> [What the exercise asks] Every line of the following records that includes "const" should be copied.

Change detection data:
· · ·

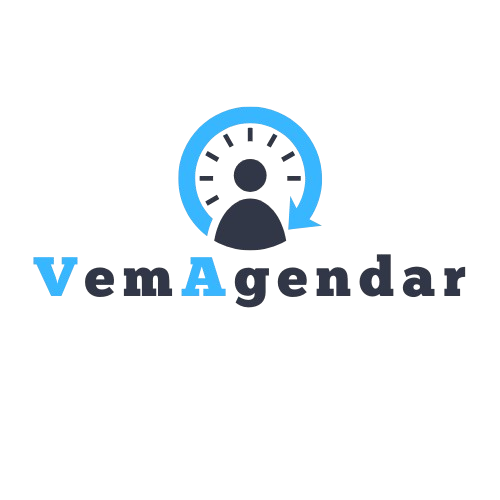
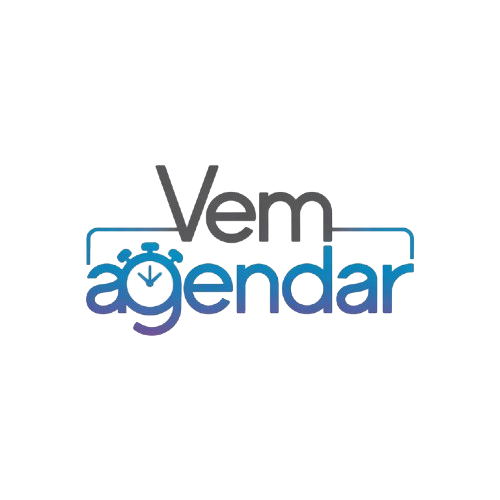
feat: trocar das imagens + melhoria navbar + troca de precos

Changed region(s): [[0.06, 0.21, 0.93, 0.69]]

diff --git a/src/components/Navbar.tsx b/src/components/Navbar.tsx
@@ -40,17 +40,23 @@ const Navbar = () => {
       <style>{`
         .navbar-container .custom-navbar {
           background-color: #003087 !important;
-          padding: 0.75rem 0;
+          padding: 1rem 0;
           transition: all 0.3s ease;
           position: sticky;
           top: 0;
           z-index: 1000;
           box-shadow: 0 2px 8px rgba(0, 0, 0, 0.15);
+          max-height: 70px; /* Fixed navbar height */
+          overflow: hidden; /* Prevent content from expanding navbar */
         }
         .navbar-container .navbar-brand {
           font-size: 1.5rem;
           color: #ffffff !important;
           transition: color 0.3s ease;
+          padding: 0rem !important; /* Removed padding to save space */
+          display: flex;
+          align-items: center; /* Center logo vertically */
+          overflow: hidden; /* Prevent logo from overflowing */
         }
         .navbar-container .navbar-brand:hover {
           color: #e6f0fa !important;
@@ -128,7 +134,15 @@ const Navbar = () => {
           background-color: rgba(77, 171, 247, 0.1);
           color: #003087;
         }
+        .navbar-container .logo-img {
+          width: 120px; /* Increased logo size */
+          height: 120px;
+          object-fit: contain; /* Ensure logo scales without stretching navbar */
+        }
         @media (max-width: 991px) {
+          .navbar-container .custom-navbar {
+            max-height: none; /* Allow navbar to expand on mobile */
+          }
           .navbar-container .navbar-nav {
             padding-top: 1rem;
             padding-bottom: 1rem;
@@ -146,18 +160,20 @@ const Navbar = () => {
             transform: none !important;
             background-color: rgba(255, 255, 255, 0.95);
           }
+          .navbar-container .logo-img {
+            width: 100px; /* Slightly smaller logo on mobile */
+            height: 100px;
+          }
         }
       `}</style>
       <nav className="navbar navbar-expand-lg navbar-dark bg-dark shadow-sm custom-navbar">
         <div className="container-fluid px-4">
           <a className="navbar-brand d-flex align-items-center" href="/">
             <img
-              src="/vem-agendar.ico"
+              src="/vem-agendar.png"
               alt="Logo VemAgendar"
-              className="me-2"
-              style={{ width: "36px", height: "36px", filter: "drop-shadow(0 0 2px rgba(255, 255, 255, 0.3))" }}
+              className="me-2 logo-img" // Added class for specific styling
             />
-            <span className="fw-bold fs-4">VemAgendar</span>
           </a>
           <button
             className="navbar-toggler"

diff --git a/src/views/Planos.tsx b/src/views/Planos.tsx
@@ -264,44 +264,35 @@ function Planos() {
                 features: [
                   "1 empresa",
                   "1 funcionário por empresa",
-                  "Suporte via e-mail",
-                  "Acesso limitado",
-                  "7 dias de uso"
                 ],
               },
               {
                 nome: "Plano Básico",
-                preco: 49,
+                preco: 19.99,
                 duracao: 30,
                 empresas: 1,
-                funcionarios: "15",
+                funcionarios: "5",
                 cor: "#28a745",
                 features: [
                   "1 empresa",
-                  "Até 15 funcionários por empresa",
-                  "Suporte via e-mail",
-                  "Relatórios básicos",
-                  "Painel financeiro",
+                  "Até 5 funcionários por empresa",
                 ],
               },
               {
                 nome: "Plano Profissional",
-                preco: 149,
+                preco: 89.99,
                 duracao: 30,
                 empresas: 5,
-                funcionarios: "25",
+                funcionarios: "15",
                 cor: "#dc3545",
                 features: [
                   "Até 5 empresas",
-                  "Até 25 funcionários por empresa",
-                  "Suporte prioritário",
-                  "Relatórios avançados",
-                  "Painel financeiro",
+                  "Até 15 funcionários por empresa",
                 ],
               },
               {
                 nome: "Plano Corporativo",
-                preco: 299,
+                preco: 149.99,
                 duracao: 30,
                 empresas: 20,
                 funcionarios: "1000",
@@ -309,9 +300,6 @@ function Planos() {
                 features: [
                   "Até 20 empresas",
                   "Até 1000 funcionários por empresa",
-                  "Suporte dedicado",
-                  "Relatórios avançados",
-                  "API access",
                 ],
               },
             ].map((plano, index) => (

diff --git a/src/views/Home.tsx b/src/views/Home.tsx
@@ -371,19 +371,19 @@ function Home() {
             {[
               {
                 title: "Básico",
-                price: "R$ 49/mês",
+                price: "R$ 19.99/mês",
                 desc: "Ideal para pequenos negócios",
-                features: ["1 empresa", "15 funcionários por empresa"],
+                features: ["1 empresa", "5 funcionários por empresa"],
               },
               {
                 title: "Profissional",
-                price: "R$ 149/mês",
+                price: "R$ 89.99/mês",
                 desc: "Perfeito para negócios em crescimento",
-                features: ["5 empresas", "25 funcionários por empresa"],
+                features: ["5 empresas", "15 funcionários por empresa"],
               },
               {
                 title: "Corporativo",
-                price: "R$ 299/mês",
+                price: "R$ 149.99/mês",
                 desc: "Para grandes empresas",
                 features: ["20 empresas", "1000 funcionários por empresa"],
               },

· · ·

> [Reply]
@@ -40,17 +40,23 @@ const Navbar = () => {
@@ -128,7 +134,15 @@ const Navbar = () => {
@@ -146,18 +160,20 @@ const Navbar = () => {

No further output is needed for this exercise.